(Records excerpted from a collection)
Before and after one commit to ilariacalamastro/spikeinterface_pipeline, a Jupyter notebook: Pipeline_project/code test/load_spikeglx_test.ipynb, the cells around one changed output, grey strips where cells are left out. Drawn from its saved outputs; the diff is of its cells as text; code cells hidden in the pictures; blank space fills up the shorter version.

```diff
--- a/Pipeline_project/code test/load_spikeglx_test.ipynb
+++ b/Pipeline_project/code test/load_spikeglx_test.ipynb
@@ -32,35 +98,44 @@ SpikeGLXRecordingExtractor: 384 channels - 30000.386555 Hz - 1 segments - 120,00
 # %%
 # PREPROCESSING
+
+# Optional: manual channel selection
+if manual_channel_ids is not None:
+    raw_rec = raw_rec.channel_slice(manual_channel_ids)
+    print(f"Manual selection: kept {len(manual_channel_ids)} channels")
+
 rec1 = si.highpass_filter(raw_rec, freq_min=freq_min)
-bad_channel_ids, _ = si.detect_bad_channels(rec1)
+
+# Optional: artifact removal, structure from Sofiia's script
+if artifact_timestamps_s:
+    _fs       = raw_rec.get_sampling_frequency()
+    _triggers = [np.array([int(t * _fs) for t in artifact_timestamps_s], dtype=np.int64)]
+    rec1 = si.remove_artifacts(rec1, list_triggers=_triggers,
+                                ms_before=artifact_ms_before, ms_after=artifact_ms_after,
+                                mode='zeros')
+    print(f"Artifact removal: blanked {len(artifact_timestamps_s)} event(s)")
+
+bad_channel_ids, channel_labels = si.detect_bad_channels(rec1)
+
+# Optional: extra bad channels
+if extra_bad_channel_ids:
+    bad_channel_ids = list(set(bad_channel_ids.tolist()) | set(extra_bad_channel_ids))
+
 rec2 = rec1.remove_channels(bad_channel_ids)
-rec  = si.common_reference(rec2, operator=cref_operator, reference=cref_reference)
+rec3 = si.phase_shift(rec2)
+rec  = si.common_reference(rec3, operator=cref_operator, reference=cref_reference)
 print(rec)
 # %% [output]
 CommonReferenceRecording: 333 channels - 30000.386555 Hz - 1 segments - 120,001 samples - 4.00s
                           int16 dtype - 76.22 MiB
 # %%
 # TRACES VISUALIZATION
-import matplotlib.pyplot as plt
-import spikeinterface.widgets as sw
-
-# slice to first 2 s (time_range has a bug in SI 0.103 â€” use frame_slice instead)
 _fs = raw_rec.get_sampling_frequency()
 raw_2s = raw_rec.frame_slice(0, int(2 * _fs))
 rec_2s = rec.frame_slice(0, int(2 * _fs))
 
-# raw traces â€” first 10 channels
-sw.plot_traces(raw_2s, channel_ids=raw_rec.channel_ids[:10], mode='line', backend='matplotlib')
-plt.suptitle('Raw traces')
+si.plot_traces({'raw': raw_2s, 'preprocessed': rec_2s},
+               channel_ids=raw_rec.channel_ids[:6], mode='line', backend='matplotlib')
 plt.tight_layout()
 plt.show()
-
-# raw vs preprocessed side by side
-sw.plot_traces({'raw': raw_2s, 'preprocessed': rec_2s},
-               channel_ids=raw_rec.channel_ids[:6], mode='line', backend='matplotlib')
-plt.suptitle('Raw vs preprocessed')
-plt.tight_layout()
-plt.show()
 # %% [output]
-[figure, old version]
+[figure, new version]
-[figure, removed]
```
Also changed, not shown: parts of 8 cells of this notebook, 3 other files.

● **Your goal**
Print every record above. Keep each one exactly as it is.

● **Exercise response**
Before and after one commit to ilariacalamastro/spikeinterface_pipeline, a Jupyter notebook: Pipeline_project/code test/load_spikeglx_test.ipynb, the cells around one changed output, grey strips where cells are left out. Drawn from its saved outputs; the diff is of its cells as text; code cells hidden in the pictures; blank space fills up the shorter version.

```diff
--- a/Pipeline_project/code test/load_spikeglx_test.ipynb
+++ b/Pipeline_project/code test/load_spikeglx_test.ipynb
@@ -32,35 +98,44 @@ SpikeGLXRecordingExtractor: 384 channels - 30000.386555 Hz - 1 segments - 120,00
 # %%
 # PREPROCESSING
+
+# Optional: manual channel selection
+if manual_channel_ids is not None:
+    raw_rec = raw_rec.channel_slice(manual_channel_ids)
+    print(f"Manual selection: kept {len(manual_channel_ids)} channels")
+
 rec1 = si.highpass_filter(raw_rec, freq_min=freq_min)
-bad_channel_ids, _ = si.detect_bad_channels(rec1)
+
+# Optional: artifact removal, structure from Sofiia's script
+if artifact_timestamps_s:
+    _fs       = raw_rec.get_sampling_frequency()
+    _triggers = [np.array([int(t * _fs) for t in artifact_timestamps_s], dtype=np.int64)]
+    rec1 = si.remove_artifacts(rec1, list_triggers=_triggers,
+                                ms_before=artifact_ms_before, ms_after=artifact_ms_after,
+                                mode='zeros')
+    print(f"Artifact removal: blanked {len(artifact_timestamps_s)} event(s)")
+
+bad_channel_ids, channel_labels = si.detect_bad_channels(rec1)
+
+# Optional: extra bad channels
+if extra_bad_channel_ids:
+    bad_channel_ids = list(set(bad_channel_ids.tolist()) | set(extra_bad_channel_ids))
+
 rec2 = rec1.remove_channels(bad_channel_ids)
-rec  = si.common_reference(rec2, operator=cref_operator, reference=cref_reference)
+rec3 = si.phase_shift(rec2)
+rec  = si.common_reference(rec3, operator=cref_operator, reference=cref_reference)
 print(rec)
 # %% [output]
 CommonReferenceRecording: 333 channels - 30000.386555 Hz - 1 segments - 120,001 samples - 4.00s
                           int16 dtype - 76.22 MiB
 # %%
 # TRACES VISUALIZATION
-import matplotlib.pyplot as plt
-import spikeinterface.widgets as sw
-
-# slice to first 2 s (time_range has a bug in SI 0.103 â€” use frame_slice instead)
 _fs = raw_rec.get_sampling_frequency()
 raw_2s = raw_rec.frame_slice(0, int(2 * _fs))
 rec_2s = rec.frame_slice(0, int(2 * _fs))
 
-# raw traces â€” first 10 channels
-sw.plot_traces(raw_2s, channel_ids=raw_rec.channel_ids[:10], mode='line', backend='matplotlib')
-plt.suptitle('Raw traces')
+si.plot_traces({'raw': raw_2s, 'preprocessed': rec_2s},
+               channel_ids=raw_rec.channel_ids[:6], mode='line', backend='matplotlib')
 plt.tight_layout()
 plt.show()
-
-# raw vs preprocessed side by side
-sw.plot_traces({'raw': raw_2s, 'preprocessed': rec_2s},
-               channel_ids=raw_rec.channel_ids[:6], mode='line', backend='matplotlib')
-plt.suptitle('Raw vs preprocessed')
-plt.tight_layout()
-plt.show()
 # %% [output]
-[figure, old version]
+[figure, new version]
-[figure, removed]
```
Also changed, not shown: parts of 8 cells of this notebook, 3 other files.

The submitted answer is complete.